Growing up in a traveling family, I always dreamed of exploring the world, of discovering new cultures, cities, and societies. There were only a few places marked as off-limits in my mind. Cuba was one of them; like Iran and North Korea, it was insular, insulated, and utterly inaccessible.
Though only 90 miles of the Gulf of Mexico lay between the shores of our two nations, we were separated by a much stronger force than the ocean’s currents: a mutual unwillingness to let go of the past.
Now, for the first time in more than half a century, relations between Cuba and the United States are rapidly improving. The American and Cuban embassies reopened days after charter flights started between Havana and Houston. When we went in the summer, there was still (technically) a ban on tourism. Since we went through Mexico, however, getting a Cuban visa was painless. From the modern resort town of Cancún, it was 20 dollars and 90 minutes until we touched down in 1957.
There’s no experience quite like riding through the Cuban capital in a 1950s taxi. As we race through the blurred tropical countryside, plunging headfirst into the urban wild, I get the sense that this is not like other cities I have seen. Going to Havana is like opening an old classic, the pages tattered and torn but the words nonetheless as inspiring as the day they were written.
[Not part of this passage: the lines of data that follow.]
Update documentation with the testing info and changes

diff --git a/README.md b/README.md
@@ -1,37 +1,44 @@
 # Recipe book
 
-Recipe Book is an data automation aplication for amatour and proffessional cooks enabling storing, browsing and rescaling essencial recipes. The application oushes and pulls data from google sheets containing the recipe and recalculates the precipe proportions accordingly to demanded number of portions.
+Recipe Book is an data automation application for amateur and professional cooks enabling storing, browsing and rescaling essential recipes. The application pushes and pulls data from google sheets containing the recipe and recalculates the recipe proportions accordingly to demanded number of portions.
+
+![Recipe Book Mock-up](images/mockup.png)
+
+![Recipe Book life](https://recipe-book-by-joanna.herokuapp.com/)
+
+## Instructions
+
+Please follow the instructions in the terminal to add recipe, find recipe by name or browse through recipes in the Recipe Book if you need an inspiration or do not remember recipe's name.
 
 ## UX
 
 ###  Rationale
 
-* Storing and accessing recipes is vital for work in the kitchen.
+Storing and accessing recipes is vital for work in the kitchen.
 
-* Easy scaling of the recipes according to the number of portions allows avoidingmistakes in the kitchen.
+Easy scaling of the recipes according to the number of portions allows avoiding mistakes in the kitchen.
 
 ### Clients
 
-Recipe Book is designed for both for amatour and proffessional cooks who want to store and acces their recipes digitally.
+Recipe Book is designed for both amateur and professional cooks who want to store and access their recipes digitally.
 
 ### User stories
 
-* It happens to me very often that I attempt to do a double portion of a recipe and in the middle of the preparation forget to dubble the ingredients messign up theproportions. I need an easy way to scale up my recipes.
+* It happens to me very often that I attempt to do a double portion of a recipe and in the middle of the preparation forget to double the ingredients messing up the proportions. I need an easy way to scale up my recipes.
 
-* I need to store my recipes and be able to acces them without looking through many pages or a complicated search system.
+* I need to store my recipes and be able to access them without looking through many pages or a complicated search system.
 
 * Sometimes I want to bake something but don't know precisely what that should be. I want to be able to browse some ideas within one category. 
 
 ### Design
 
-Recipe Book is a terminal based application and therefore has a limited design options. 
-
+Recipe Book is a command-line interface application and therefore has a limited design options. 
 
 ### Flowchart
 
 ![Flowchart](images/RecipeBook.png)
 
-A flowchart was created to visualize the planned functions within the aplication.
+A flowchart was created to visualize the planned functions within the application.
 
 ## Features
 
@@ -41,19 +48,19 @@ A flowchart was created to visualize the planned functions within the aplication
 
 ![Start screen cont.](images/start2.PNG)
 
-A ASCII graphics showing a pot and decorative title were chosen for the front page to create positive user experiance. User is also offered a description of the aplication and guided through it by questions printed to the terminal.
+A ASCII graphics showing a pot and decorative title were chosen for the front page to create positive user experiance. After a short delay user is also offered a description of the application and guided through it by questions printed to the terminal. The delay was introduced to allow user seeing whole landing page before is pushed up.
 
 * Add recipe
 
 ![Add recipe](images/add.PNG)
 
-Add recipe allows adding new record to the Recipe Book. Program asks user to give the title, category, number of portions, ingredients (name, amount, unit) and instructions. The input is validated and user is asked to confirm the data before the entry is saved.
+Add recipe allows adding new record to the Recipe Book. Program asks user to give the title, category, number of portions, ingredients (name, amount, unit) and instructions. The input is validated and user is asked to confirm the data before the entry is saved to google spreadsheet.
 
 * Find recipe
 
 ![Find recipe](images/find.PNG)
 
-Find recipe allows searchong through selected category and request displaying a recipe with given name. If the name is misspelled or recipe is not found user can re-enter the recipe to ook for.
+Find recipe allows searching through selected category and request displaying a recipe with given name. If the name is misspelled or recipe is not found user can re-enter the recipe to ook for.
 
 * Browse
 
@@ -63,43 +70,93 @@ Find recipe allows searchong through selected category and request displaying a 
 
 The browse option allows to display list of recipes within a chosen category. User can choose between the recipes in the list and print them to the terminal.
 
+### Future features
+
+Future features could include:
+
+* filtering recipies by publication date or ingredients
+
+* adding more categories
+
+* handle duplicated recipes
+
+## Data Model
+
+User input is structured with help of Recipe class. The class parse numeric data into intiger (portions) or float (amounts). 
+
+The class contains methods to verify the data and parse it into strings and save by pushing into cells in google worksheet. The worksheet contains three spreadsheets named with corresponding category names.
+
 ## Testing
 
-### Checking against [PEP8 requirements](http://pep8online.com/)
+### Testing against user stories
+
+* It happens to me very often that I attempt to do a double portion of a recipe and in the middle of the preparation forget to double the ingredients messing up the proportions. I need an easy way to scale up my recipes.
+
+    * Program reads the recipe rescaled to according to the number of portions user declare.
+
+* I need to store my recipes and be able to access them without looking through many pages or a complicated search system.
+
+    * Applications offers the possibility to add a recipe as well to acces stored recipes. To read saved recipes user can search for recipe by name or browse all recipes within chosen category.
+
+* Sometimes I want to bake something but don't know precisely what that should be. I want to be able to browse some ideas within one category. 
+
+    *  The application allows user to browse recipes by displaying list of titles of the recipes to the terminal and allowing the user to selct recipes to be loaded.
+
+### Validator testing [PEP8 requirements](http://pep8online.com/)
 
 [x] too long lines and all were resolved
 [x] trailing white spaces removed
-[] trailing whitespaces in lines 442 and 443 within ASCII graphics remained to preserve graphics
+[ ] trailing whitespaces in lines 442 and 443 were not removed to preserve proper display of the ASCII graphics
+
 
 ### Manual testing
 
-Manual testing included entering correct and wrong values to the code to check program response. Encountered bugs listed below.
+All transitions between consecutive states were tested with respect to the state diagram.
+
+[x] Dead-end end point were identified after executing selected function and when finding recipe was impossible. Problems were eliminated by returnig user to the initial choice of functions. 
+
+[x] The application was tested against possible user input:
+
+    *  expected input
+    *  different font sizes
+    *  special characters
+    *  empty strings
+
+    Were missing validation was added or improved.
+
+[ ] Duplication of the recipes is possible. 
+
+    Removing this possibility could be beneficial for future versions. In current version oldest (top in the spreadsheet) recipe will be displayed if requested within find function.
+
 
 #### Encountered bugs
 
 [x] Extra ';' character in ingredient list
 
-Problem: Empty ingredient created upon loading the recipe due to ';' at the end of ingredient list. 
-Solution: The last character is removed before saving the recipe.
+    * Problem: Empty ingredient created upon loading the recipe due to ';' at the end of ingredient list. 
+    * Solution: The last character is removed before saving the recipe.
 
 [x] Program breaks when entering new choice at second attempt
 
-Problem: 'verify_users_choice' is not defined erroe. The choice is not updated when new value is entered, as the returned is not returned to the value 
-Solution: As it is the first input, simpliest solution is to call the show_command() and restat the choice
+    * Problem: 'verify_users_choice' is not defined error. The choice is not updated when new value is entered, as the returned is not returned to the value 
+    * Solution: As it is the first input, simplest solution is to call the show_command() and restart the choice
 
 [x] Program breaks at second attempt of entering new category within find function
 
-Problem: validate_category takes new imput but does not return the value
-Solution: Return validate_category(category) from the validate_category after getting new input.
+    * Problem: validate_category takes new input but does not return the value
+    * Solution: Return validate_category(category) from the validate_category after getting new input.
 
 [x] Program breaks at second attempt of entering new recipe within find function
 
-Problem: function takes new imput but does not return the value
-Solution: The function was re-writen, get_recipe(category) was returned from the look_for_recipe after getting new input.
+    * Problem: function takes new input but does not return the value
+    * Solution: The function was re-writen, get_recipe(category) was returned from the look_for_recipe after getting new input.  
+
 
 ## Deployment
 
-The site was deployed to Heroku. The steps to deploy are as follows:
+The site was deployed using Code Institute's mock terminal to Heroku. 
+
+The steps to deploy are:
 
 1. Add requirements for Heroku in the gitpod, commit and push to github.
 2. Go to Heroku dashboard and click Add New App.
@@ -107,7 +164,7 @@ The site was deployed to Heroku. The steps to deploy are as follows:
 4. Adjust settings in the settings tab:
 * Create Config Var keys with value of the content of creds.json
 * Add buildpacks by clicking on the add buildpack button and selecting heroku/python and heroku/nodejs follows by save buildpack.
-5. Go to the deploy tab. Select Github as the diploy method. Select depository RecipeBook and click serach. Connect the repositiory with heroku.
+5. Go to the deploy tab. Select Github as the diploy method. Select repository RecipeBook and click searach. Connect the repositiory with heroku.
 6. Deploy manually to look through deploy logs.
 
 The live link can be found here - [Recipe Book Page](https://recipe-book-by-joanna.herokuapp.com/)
The taxi comes to a stop in front of the casa particular where we’ll be staying for the next week. Casas particulares are essentially Cuban B&Bs — intimate family-run places occupying a house or a single floor of an apartment building.
Our family picked Casa Deysi y Adiel, a guesthouse in the middle of Centro, Havana’s bustling downtown district. At just $42 a night for a family of 3, it was a cheap and authentic way of experiencing Havana life. For just a couple more dollars a day, Deysi served us a fresh breakfast of Spanish tortilla, fresh guava juice, and rich homemade coffee.
The family was always eager to offer us local knowledge of their hometown. Late at night after we came home, we sat in the living room sipping coffee (consumed in Cuba 24 hours a day), sharing our impressions of the places they’d recommended and answering their questions about life in the States.
Casa Deysi y Adiel lies on Calle Concordia, just a block over from Calle Neptuno, the bustling main artery of Centro. During the morning rush, Habaneros crowd Neptuno and the surrounding area. At night, they hang around the “window cafes” — little restaurants operated out of people’s homes — drinking orange juice mix and eating delicious 10 CUP (40¢) pizzas.
Next door, near the somewhat overgrown Parque Central, taxi drivers wait eagerly to take tourists around town in restored old convertibles.
Of course, Cuba is known for its gorgeous mid-century cars — there are as many as 30,000 in the country — but, like almost everything in this city, their beauty is only incidental. Cubans drive 70-year-old cars not out of choice, but because they have nothing else to drive. Their mechanics are among the best in the world because they have to be.
That’s what strikes me most about Havana — not the incredible colonial architecture, not the historical cars, but the sense of perseverance felt throughout the city and its people. Cuba has taken a beating from the wind, the sea, and the West, and it’s endured. Not without getting a few scars in the process, but it’s endured.
Tune in next time as I explore Vedado, the neighborhood in the west of Havana.
The title image of the Capitolio Nacional (by Kofi Lee-Berman) was originally featured in “10 Photos: Time Travel to Havana,” The Points Guy, 2015